Photo by the author of this blog

The lending library is located at 4930 NE 29th Avenue, just off of NE Alberta Street, in a happening section of North Portland. (If you're using public transit to get to the lending library, the number 72 bus will drop you off at NE Alberta Street and NE 27th Avenue, just a couple short blocks away.) Turning the corner onto NE 29th Avenue, I saw the building that houses Bitch Media, which publishes Bitch Magazine and operates the lending library, looks pretty much like any other residence on the block. What distinguishes it, however, is the "Bitch Media" sign posted above the entrance. The front entrance was not locked, and there was no other measure of security, so I was able to easily walk in off the street.
Heading upstairs toward Bitch Community Lending Library on the 2nd Floor.
Photo by the author of this blog

Entering 4930 NE 29th Avenue, I was faced with a somewhat steep, carpeted stairwell that went straight to the second floor of the building. At the top of the stairs, I found myself in the open doorway of the Bitch Community Lending Library. The main, front room of the lending library made me think of a waiting room of a private practice - calm and quiet, with everything tidied and in its proper place, and with soft, slightly used furniture to sit on - but much cozier, brighter, and airier. Dim sunlight filled the room, around which were vintage touches, like antique lamps and retro-patterned pillows, and green, leafy, flourishing plants. All in all, the lending library was very welcoming, despite no one immediately coming out to greet me or otherwise see who was poking around.
A selection of books at Bitch Community Lending Library.
Photo by the author of this blog

I was pleased to see an impressive range of books, meticulously labeled and arranged on the shelves, allowing them to be located easily. The shelves themselves were clearly labeled, making obvious the genre of books that you're browsing.

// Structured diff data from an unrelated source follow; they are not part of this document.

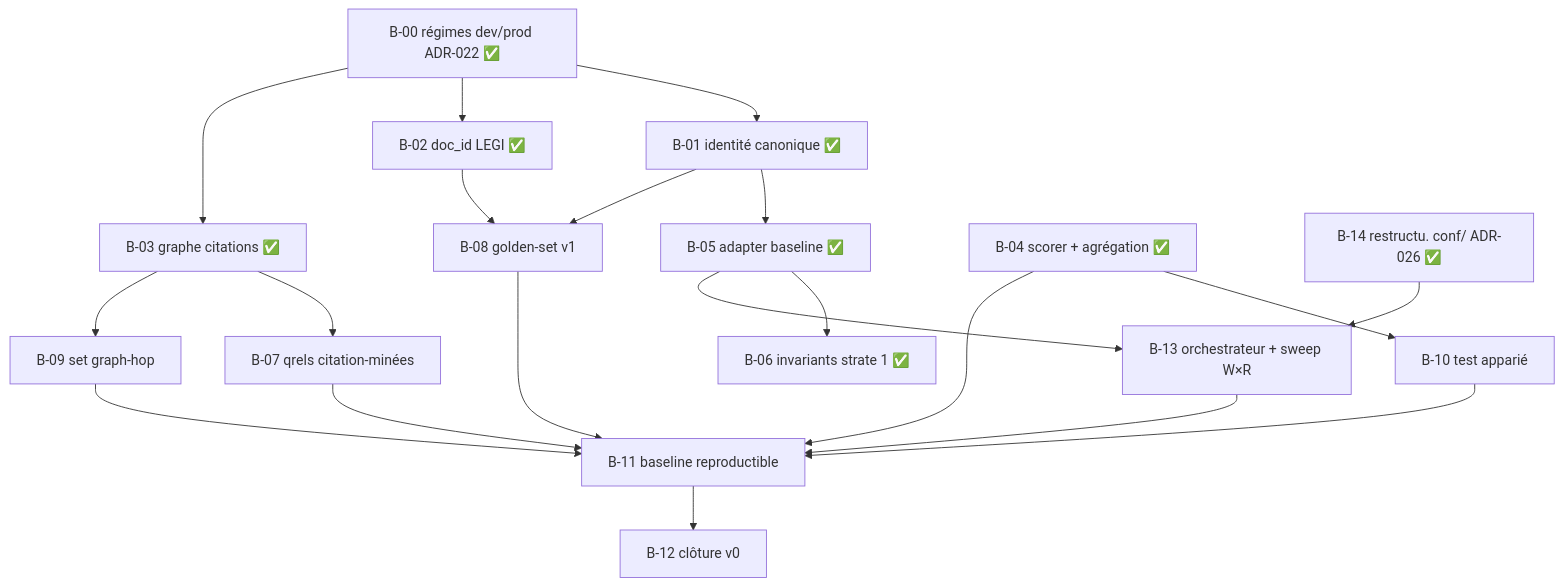
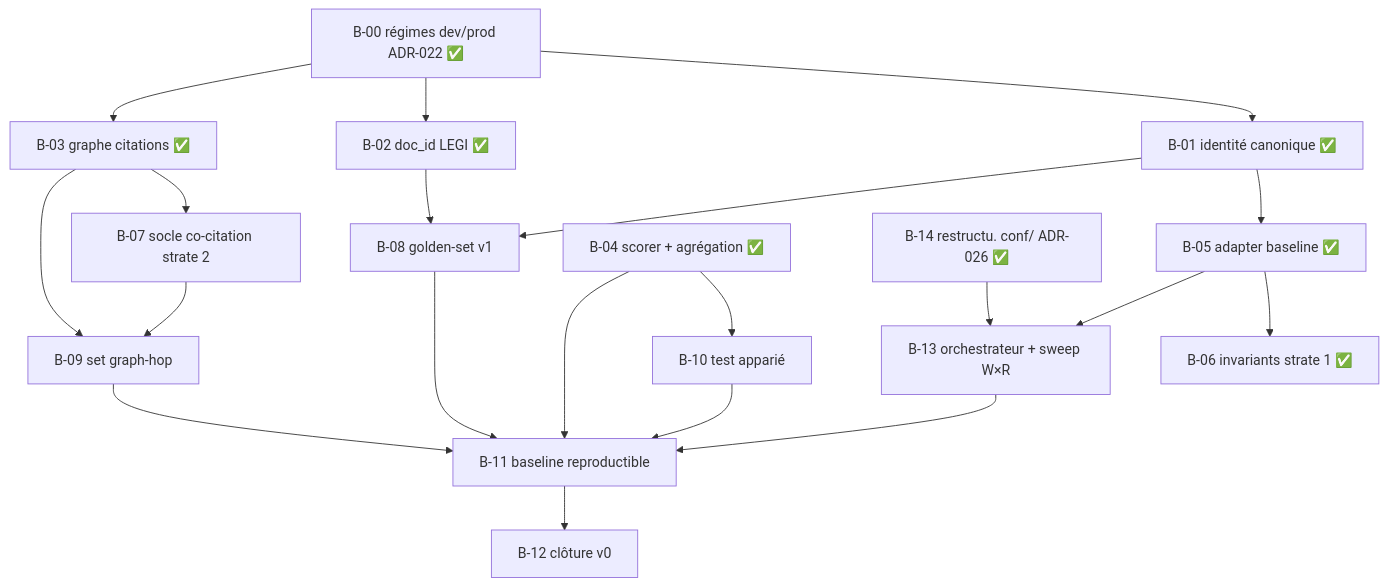
One commit to nmoutou/murphy changed the diagram in docs/pilotage/BACKLOG.md. Above: the diagram before and after it, drawn with Mermaid. The commit also changed other lines of this file and 29 other files, not shown here.

````diff
--- a/docs/pilotage/BACKLOG.md
+++ b/docs/pilotage/BACKLOG.md
@@ -99,22 +167,22 @@
 ```mermaid
 flowchart TD
     B00[B-00 régimes dev/prod ADR-022 ✅] --> B01[B-01 identité canonique ✅]
     B00 --> B02[B-02 doc_id LEGI ✅]
     B00 --> B03
     B01 --> B05[B-05 adapter baseline ✅]
     B01 --> B08[B-08 golden-set v1]
     B02 --> B08
-    B03[B-03 graphe citations ✅] --> B07[B-07 qrels citation-minées]
+    B03[B-03 graphe citations ✅] --> B07[B-07 socle co-citation strate 2]
     B03 --> B09[B-09 set graph-hop]
+    B07 --> B09
     B04[B-04 scorer + agrégation ✅] --> B10[B-10 test apparié]
     B04 --> B11[B-11 baseline reproductible]
     B05 --> B06[B-06 invariants strate 1 ✅]
     B05 --> B13[B-13 orchestrateur + sweep W×R]
     B14[B-14 restructu. conf/ ADR-026 ✅] --> B13
-    B07 --> B11
     B08 --> B11
     B09 --> B11
     B10 --> B11
     B13 --> B11
     B11 --> B12[B-12 clôture v0]
 ```
````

The genres of books available for lending include Feminist Activism, Feminist Theory, Cultural Criticism, Reproductive Rights, and Parenting. At the end of one of the bookshelves is a large plastic bin labeled "FREE." Opening it, I saw back issues of magazines such as Utne Reader, Mother Jones, Curve, and The Advocate; there were also zines, comics, books, DVDs, and CDs, all in good condition. Rooting through this box, I made out like a bandit.
Personal zines ("perzines") among the zines on display at the lending library.
Photo by the author of this blog

Looking at the zines available for lending, I saw a wide variety as well. Displayed on a revolving rack by the entrance of the library, the zines are quite diverse, covering a range of interests. There are zines focusing on health issues, as well as personal zines ("perzines"), which are zines that relate personal stories. Queer zines were on display, as were zines on parenting. Bitch Community Lending Library accepts donations of "zines made by and for feminist thinkers, activists, and fans, though they don't have to be 'grrrl zines' per se. Whether your zines were Xeroxed back in 1992 or just last month, we'd love to have them."
Bitch Community Lending Library is a donation site for Books to Patients PDX.
Photo by the author of this blog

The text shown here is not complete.